Or at least help you brush up on your Pokemon knowledge. I’ve been radio silent about working on my game and I promise, it’s not because I’ve been taken over by Pokemon Go. Part of it has been work, part travel, a good portion has been a new project, BUT a little of it has been about Pokemon. I’ve been a fan for awhile now and I remember when I first found out about the Alexa skills kit, I couldn’t wait to dive deep and try and build something myself. Then a super dev, awesome user and all around community hero went and built the Amazon Echo Pokedex.

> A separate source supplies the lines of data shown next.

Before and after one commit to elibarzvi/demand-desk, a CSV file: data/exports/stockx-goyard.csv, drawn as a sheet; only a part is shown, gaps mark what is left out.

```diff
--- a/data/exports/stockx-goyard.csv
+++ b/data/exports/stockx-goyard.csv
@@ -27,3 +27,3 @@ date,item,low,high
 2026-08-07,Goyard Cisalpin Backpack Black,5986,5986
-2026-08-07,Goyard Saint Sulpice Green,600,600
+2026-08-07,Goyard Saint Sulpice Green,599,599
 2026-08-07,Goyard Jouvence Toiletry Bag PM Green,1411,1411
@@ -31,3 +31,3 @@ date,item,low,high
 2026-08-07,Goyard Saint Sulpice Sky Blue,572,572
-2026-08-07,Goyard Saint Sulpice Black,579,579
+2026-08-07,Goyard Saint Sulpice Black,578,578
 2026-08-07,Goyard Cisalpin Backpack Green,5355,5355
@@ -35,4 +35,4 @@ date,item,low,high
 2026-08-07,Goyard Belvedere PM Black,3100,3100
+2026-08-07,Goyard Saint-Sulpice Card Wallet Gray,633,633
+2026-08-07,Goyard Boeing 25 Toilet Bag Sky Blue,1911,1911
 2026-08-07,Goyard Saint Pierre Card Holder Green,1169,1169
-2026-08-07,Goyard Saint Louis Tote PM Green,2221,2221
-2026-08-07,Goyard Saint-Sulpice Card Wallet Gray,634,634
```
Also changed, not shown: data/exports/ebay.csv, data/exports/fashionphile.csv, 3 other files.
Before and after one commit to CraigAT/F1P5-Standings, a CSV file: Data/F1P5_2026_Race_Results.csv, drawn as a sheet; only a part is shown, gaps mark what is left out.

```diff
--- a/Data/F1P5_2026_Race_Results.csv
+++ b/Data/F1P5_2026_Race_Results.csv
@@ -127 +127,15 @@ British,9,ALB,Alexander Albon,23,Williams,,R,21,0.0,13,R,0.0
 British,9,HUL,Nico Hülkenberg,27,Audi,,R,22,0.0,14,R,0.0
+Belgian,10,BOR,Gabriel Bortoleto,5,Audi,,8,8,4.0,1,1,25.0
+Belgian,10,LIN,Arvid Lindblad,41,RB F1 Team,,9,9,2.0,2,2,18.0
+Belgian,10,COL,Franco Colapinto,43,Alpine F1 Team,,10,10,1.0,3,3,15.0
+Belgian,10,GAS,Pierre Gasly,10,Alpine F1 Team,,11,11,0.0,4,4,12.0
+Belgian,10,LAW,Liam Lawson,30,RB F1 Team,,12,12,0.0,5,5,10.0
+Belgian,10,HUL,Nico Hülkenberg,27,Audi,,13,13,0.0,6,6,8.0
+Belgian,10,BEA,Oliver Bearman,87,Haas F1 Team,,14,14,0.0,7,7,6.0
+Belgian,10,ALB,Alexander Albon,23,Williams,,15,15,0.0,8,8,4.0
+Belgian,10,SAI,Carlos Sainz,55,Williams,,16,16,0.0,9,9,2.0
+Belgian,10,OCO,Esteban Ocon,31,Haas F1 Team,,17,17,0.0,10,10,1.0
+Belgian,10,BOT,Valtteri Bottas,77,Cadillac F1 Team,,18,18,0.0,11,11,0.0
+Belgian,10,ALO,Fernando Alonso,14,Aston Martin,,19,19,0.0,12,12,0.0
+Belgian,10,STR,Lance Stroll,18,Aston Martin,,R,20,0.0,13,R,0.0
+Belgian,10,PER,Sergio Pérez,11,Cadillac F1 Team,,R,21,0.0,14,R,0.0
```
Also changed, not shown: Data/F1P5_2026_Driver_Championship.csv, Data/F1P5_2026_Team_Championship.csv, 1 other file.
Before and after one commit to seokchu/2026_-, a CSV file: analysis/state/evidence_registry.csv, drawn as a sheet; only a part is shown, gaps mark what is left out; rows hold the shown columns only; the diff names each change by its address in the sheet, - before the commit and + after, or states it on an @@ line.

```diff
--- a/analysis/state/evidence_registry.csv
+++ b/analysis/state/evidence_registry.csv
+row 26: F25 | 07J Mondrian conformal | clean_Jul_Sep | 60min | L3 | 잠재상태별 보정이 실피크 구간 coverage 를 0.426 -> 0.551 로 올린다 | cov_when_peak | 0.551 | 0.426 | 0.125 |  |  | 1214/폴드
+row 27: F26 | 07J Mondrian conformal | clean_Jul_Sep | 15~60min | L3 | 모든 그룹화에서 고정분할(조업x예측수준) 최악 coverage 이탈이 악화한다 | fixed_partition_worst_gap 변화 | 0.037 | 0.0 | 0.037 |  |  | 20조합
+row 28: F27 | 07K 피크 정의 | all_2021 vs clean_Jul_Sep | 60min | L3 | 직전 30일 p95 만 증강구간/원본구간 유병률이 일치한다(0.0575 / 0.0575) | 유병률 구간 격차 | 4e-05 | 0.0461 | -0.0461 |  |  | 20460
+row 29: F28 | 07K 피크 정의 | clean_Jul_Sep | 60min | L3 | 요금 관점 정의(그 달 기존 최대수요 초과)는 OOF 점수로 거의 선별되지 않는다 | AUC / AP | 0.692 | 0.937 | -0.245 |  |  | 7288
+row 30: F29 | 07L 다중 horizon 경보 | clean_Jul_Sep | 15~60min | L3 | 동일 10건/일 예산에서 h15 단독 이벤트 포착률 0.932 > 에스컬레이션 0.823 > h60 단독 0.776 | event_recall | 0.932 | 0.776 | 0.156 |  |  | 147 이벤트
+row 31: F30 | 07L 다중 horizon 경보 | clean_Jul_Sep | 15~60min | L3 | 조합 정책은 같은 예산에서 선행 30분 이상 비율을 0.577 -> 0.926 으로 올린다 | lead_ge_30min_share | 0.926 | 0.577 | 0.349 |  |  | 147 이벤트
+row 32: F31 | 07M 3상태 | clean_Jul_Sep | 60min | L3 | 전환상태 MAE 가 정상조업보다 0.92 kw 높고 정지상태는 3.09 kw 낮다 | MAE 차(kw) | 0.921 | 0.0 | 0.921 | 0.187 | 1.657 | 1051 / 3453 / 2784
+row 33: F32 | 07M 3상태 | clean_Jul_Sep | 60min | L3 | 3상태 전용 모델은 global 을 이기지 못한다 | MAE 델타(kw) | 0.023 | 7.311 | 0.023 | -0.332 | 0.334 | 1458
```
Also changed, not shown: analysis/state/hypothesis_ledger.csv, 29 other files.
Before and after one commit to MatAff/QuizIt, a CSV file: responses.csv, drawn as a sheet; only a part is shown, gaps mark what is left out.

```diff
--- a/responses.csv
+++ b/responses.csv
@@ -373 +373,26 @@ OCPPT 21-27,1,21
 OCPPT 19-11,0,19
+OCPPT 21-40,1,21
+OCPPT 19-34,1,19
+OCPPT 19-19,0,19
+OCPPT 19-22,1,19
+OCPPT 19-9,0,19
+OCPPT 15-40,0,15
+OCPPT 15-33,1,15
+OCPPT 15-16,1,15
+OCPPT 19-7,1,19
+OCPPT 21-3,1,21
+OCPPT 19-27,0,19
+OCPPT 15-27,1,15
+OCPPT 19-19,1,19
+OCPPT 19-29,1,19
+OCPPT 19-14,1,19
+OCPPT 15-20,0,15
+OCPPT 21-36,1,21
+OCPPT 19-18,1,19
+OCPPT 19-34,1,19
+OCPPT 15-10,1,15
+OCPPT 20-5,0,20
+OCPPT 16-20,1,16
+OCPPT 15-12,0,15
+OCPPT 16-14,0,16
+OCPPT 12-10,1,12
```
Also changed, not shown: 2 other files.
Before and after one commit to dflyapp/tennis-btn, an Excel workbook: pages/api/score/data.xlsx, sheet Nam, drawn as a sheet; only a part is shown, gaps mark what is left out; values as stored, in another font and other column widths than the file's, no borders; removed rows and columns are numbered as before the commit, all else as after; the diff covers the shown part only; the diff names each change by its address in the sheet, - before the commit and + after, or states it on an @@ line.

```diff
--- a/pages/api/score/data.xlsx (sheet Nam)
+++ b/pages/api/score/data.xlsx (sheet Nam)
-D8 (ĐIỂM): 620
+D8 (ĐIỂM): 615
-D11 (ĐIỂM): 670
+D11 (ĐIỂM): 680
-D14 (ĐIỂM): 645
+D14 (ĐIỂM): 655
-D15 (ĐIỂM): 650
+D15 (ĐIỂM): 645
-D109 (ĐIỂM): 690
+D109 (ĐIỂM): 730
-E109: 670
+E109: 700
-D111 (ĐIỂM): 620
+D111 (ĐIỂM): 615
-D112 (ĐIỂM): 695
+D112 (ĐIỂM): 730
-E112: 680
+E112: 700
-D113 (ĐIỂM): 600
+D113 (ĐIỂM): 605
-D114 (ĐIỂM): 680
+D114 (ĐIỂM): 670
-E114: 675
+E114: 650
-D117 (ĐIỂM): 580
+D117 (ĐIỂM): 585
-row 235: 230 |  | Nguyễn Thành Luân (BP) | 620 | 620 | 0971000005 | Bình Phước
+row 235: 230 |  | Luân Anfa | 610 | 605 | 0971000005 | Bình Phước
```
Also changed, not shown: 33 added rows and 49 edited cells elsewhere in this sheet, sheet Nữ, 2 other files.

Fans of the series know that the Professor is the one who helps you keep track of the different types of Pokemon you catch, while also providing tips. When you’re out there playing Pokemon Go in the real world, you may feel a little let down because not all of the game mechanics from the beloved series have been released yet. Not to fear, if you’ve played Ingress before and read the numerous press releases around the game you’ll know that Niantic is planning on adding pvp and live events sometime in the near future.
Even with all those additions, we’re still sorely missing the interaction with the Professor. Well, she might not be a perfect substitute, but Alexa can definitely help you learn if you should place your water type or ground type in a battle against the fire type currently holding your neighborhood gym. (Water types do double damage against Fire types, but know that Grass types shouldn’t be played against a Fire type. Also, I am in no way repeating an actual scenario that happened to me. YOU DON’T KNOW ME 🙂 ).
Gamer, Developer and Alexa fan Vince Pale Jr (pale2hall) created an Alexa skill that utilizes Poke API to access a vast database of information on all your favorite pokemon. In his reddit post last year, pale2hall explained that he is using AWS’ Lambda to host the code, wrote it in Node.JS, and then used the ASK Alexa Skills Kit to format the questions. And when his powers combined, he formed
Captain Planet the Amazon Echo Pokedex, a real life voice activated pokemon directory.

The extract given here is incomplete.